Mary Mcleod Bethune
Let her works praise her
The the 1974 dedication plaque points to Dorothy I. Height and the National Council of Negro Women, Inc.
July 10, 1974
National Council of Negro Women, Inc.
Dorothy I. Height
July 10 is Mary McCleod Bethune's birthday; July 10, 1974 would have been her 99th.
The Smithsonian gives us this short biography.
Mary McLeod Bethune (1875-1955) was born of slave parents in South Carolina and went on to become one of the leading black educators. She founded and served as president of Bethune-Cookman College in Daytona Beach, FL. In 1935, she founded the National Council of Negro Women. She also served as special adviser to four presidents from Herbert Hoover to Franklin Roosevelt, who in 1935, appointed her Director of Negro Affairs for his National Youth Administration. The memorial was funded by the National Council of Negro Women who raised the 150,000 dollars needed over a period of thirteen years. According to the National Council of Negro Women, this memorial is the first honoring an African American in the District of Columbia. A quote from Bethune's legacy appears on the base.-- SIRIS

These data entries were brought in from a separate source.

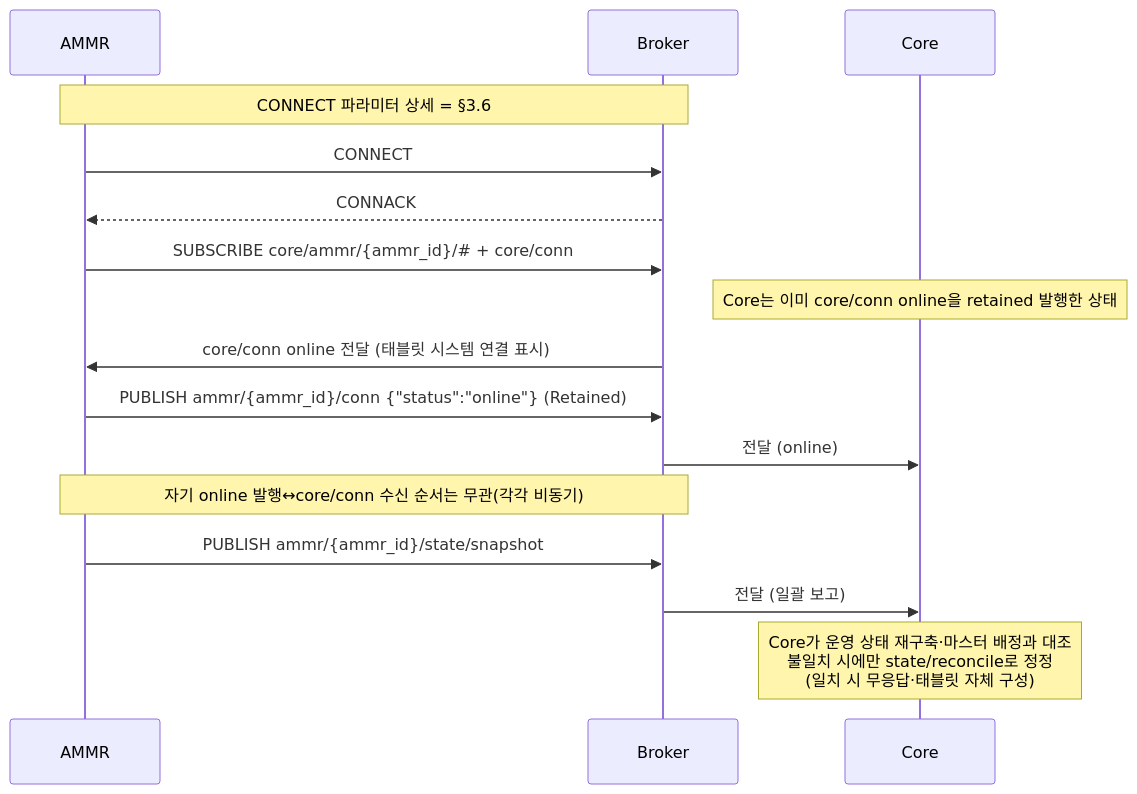
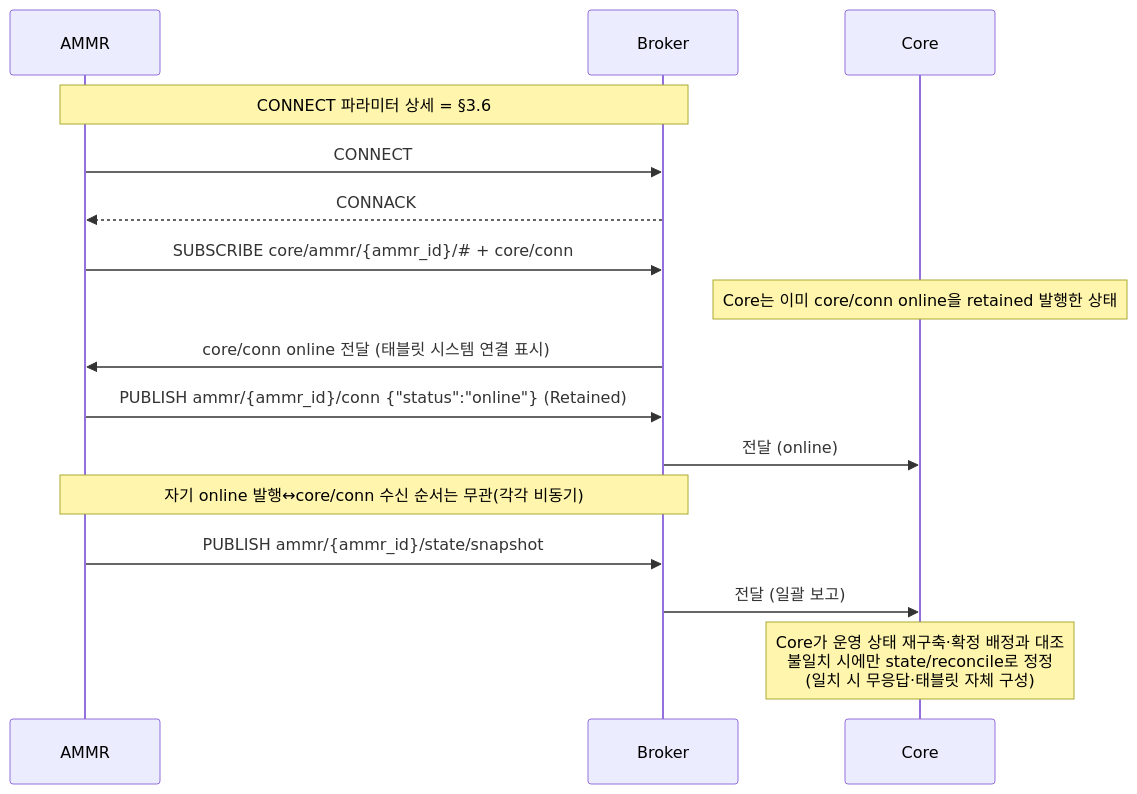
Before and after one commit to kimminsu0315/Core-Docs: the sixth of 13 diagrams in docs/out/Core_ICD_AMMR.md, drawn with Mermaid. The commit also changed other lines of this file and 7 other files, not shown here.

````diff
--- a/docs/out/Core_ICD_AMMR.md
+++ b/docs/out/Core_ICD_AMMR.md
@@ -1131,19 +1185,19 @@
 ```mermaid
 sequenceDiagram
     participant A as AMMR
     participant B as Broker
     participant C as Core
 
     Note over A,B: CONNECT 파라미터 상세 = §3.6
     A->>B: CONNECT
     B-->>A: CONNACK
     A->>B: SUBSCRIBE core/ammr/{ammr_id}/#35; + core/conn
     Note over C: Core는 이미 core/conn online을 retained 발행한 상태
     B->>A: core/conn online 전달 (태블릿 시스템 연결 표시)
     A->>B: PUBLISH ammr/{ammr_id}/conn {"status":"online"} (Retained)
     B->>C: 전달 (online)
     Note over A,B: 자기 online 발행↔core/conn 수신 순서는 무관(각각 비동기)
     A->>B: PUBLISH ammr/{ammr_id}/state/snapshot
     B->>C: 전달 (일괄 보고)
-    Note over C: Core가 운영 상태 재구축·마스터 배정과 대조<br/>불일치 시에만 state/reconcile로 정정<br/>(일치 시 무응답·태블릿 자체 구성)
+    Note over C: Core가 운영 상태 재구축·확정 배정과 대조<br/>불일치 시에만 state/reconcile로 정정<br/>(일치 시 무응답·태블릿 자체 구성)
 ```
````
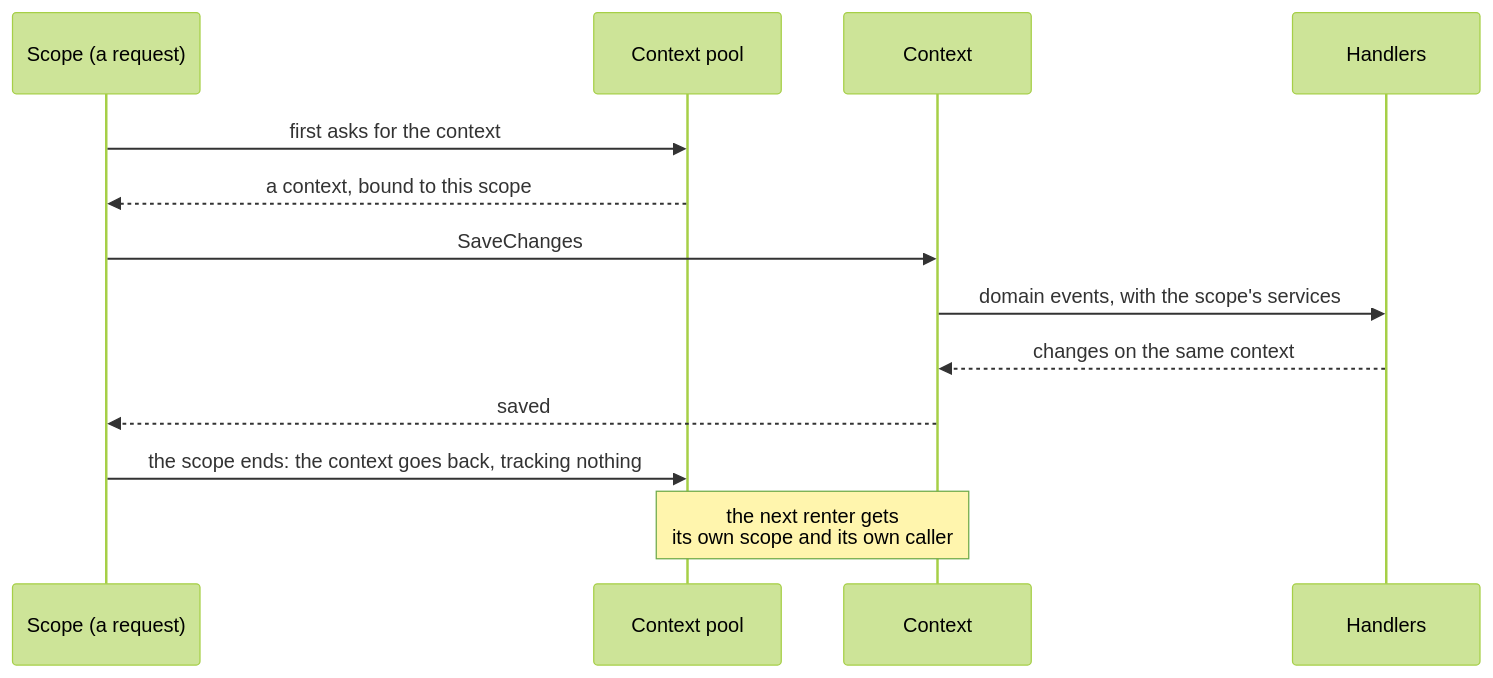
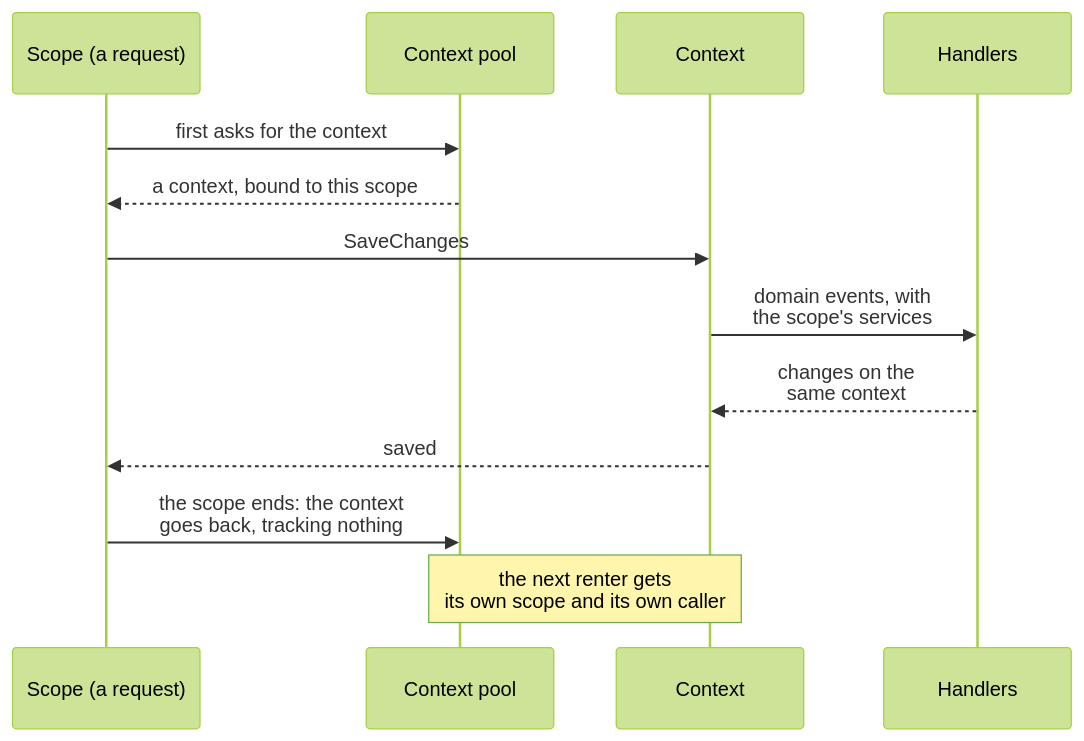
Before and after one commit to DylanSnel/DDDToolkit: the third of 3 diagrams in docs/entity-framework.md, drawn with Mermaid (forest theme). The commit also changed other lines of this file and 9 other files, not shown here.

````diff
--- a/docs/entity-framework.md
+++ b/docs/entity-framework.md
@@ -901,16 +901,16 @@
 ```mermaid
 sequenceDiagram
     participant Scope as Scope (a request)
     participant Pool as Context pool
     participant Context as Context
     participant Handlers as Handlers
 
     Scope->>Pool: first asks for the context
     Pool-->>Scope: a context, bound to this scope
     Scope->>Context: SaveChanges
-    Context->>Handlers: domain events, with the scope's services
-    Handlers-->>Context: changes on the same context
+    Context->>Handlers: domain events, with<br/>the scope's services
+    Handlers-->>Context: changes on the<br/>same context
     Context-->>Scope: saved
-    Scope->>Pool: the scope ends: the context goes back, tracking nothing
+    Scope->>Pool: the scope ends: the context<br/>goes back, tracking nothing
     Note over Pool,Context: the next renter gets<br/>its own scope and its own caller
 ```
````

James M. Goode used this photo of the maquette to describe the memorial that had not yet been erected in 1974.
“A 17-foot-high statue of Mrs. Bethune handing a copy of her legacy to two Negro children, an 11-year-old boy and an 8-year-old girl. She holds in her right hand a cane given to her by President Franklin D. Roosevelt.” -- Goode, 1974.
The Emancipation Group depicting Abraham Lincoln and Archer Alexander, can be seen across the park.
When the Bethune Monument was installed in 1974 the Emancipation Group was turned to face east toward the Bethune Monument. Lincoln turns his back on the Capitol but seems to dance with Mary McCleod Bethune.
Around the rim of the Bethune Monument is a sort of poem by Mary Mcleod Bethune extracted from her last will and testament.
I Leave You Love. I Leave You Hope.
I Leave You The Challenge of Developing Confidence In One Another.
I Leave You A Thirst For Education.
I Leave You A Respect For The Use Of Power.
I Leave You Faith.
I Leave You Racial Dignity.
I Leave You A Desire To Live Harmoniously With Your Fellow Men.
I Leave You Finally, A Responsibility To Our Young People.
Mary Mcleod Bethune